"And it just so happened to be that I was interested because I had this club in New York, Meadowbrook, which I really enjoyed."
Yet, as Mayfield recalled, there was at least one drawback to the otherwise enjoyable Meadowbrook job.
"I had gotten into the golf architectural business with Dick Wilson," he said, "and I spent the winters in Florida with him. I had to take my daughter, put her in school in New York, take her out, put her in school in Florida, take her out, put her back in school in New York, all in the same year. And that couldn't possibly work.
"I had to do something about it and I was in a big quandary about whether to go into the golf architectural business entirely, or find a 12-month job as a club professional. I really enjoyed club work, and particularly so at a golf club rather than a country club.

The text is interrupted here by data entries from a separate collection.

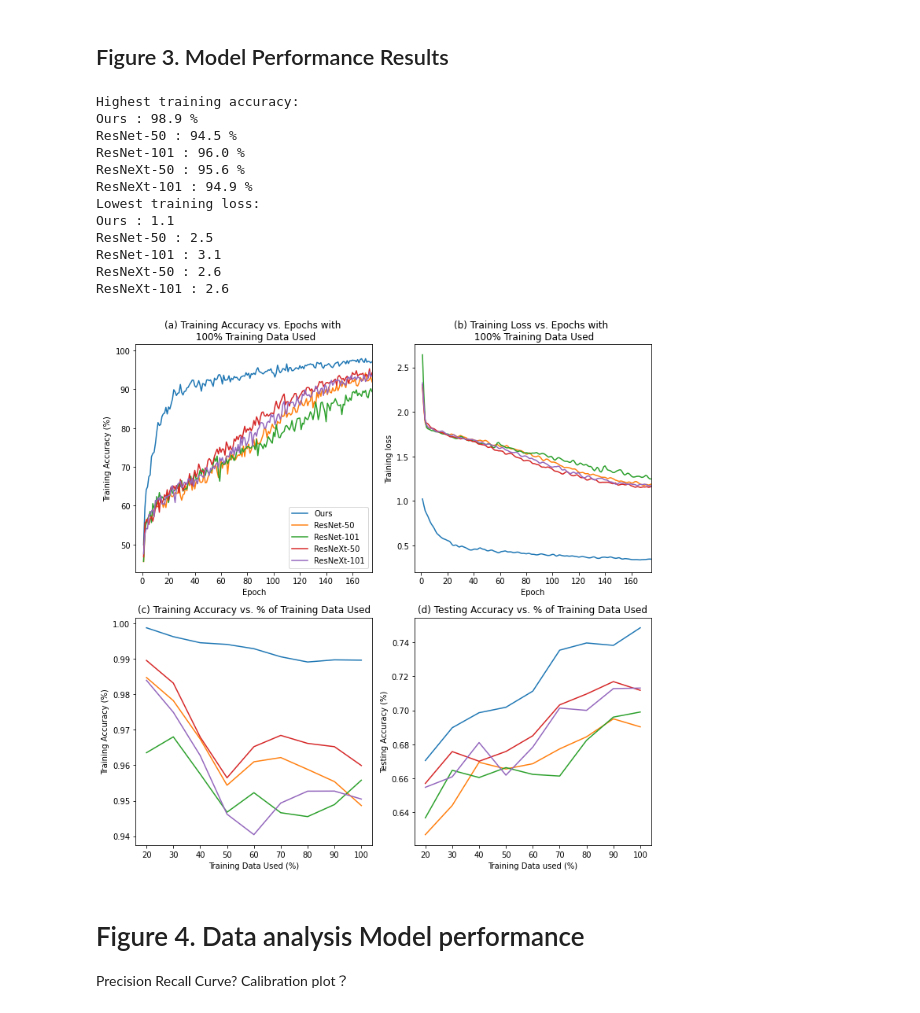
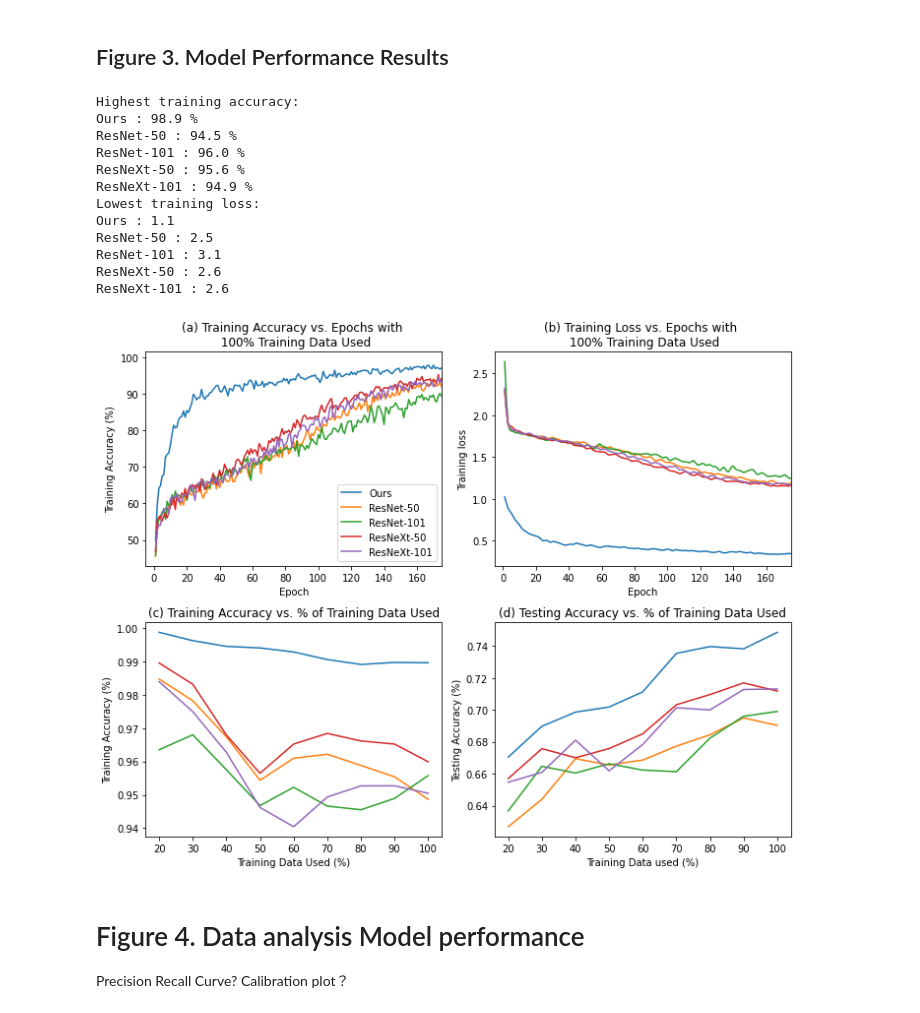
Before and after one commit to Deep-Fusion-Innovators/paper-Cervical-Cancer-Detection, a Jupyter notebook: figures.ipynb, the cells around one changed output. Cells and saved outputs as stored; diff of their text form; code cells hidden in the pictures.

Commit message:
figure 3 size

```diff
--- a/figures.ipynb
+++ b/figures.ipynb
@@ -123,7 +123,7 @@ def training_data_size(df, model_name, label, smoothness, axis_i):
 percentage_list = ["20.0%", "30.0%", "40.0%", "50.0%", "60.0%", "70.0%", "80.0%", "90.0%", "100%"]
 Model_list = ['Ours', 'ResNet-50', 'ResNet-101', 'ResNeXt-50', 'ResNeXt-101']
 
-fig = plt.figure(tight_layout=True, figsize=(10, 10))
+fig = plt.figure(tight_layout=True, figsize=(10, 8))
 gs = gridspec.GridSpec(2, 2)
 
 # subfigure_1
@@ -169,34 +169,34 @@ ax.set_xlabel('Training Data Used (%)')
 ax.set_ylabel('Training Accuracy (%)')
 ax.set_title('(c) Training Accuracy vs. % of Training Data Used')
 # ax.legend()
 
 # subfigure_4
 ax = fig.add_subplot(gs[1, 1])
 smoothness = 0.5
 acc_data_size = pd.read_csv("./data/test_accuracy_data_size.csv")
 Model_list = ['Ours', 'ResNet-50', 'ResNet-101', 'ResNeXt-50', 'ResNeXt-101']
 for model in Model_list:
     training_data_size(acc_data_size, model, model, smoothness, ax)
 ax.set_xlabel('Training Data used (%)')
 ax.set_ylabel('Testing Accuracy (%)')
 ax.set_title('(d) Testing Accuracy vs. % of Training Data Used')
 # ax.legend()
 
 plt.savefig("./figures/Figure3_Accuracy_results.pdf", dpi = 150)
 # %% [output]
 Highest training accuracy:
 Ours : 98.9 %
 ResNet-50 : 94.5 %
 ResNet-101 : 96.0 %
 ResNeXt-50 : 95.6 %
 ResNeXt-101 : 94.9 %
 Lowest training loss:
 Ours : 1.1
 ResNet-50 : 2.5
 ResNet-101 : 3.1
 ResNeXt-50 : 2.6
 ResNeXt-101 : 2.6
-[figure, old version]
+[figure, new version]
 # %% [markdown]
 # Figure 4. Data analysis Model performance
 
```
Also changed, not shown: parts of 2 cells of this notebook, 1 other file.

"So this was very enticing to me and I got in touch with the president of Brook Hollow, came down, had an interview. He later told me, 'You were the first man we interviewed and we didn't interview anyone else.'
"I had a wonderful relationship there for about 20 years. Great golf club. Alfred Tillinghast designed the course, great golf course, so it was a very happy union."
* * *
With Ben Hogan in Fort Worth and Shelley Mayfield in Dallas, the game was on.
"I was only 20 miles from Hogan and Shady Oaks and it was very easy for us to get together," Mayfield said. "He said, 'Get your best player, and I'll get my best player, and we'll have a match every couple of weeks.'
The hours of shotmaking passed quietly.
"We hardly even spoke to each other. Nobody hardly talked in the foursome. It was silent.
“We might say, 'Good shot.' Sure, something like that. But no conversation, no telling jokes, bantering around making conversation. It was a pretty silent game. But you played your best shot every shot, or it wouldn't be any fun. That's what made it fun, a very strong contest each time.
"[Hogan] once told me, 'Now, don't get to be playing with a bunch of 15 handicappers over there at the club. They'll make a 15 handicapper out of you. He said you got to keep good competition going at all times. A very straightforward man, very honest.”
A break from the matches began whenever there was a chill in the air.
"He only played in the summer when it was warm," Mayfield said. "It'd be late May or June before we'd start. Along about September or October we'd quit because his shoulder and knee hurt him in the cool weather. He either hung them up or he went to Florida, which he did a lot. He spent a lot of winters there at Seminole, and practiced and played.
"I stayed there at my club. It was a twelve-month job. But we had a very good relationship for a very long time."
Next time: Shelley Mayfield on his first game with Ben Hogan at Brook Hollow.
Playing With Hogan (Introduction)
Playing With Hogan: Shelley Mayfield, Part 1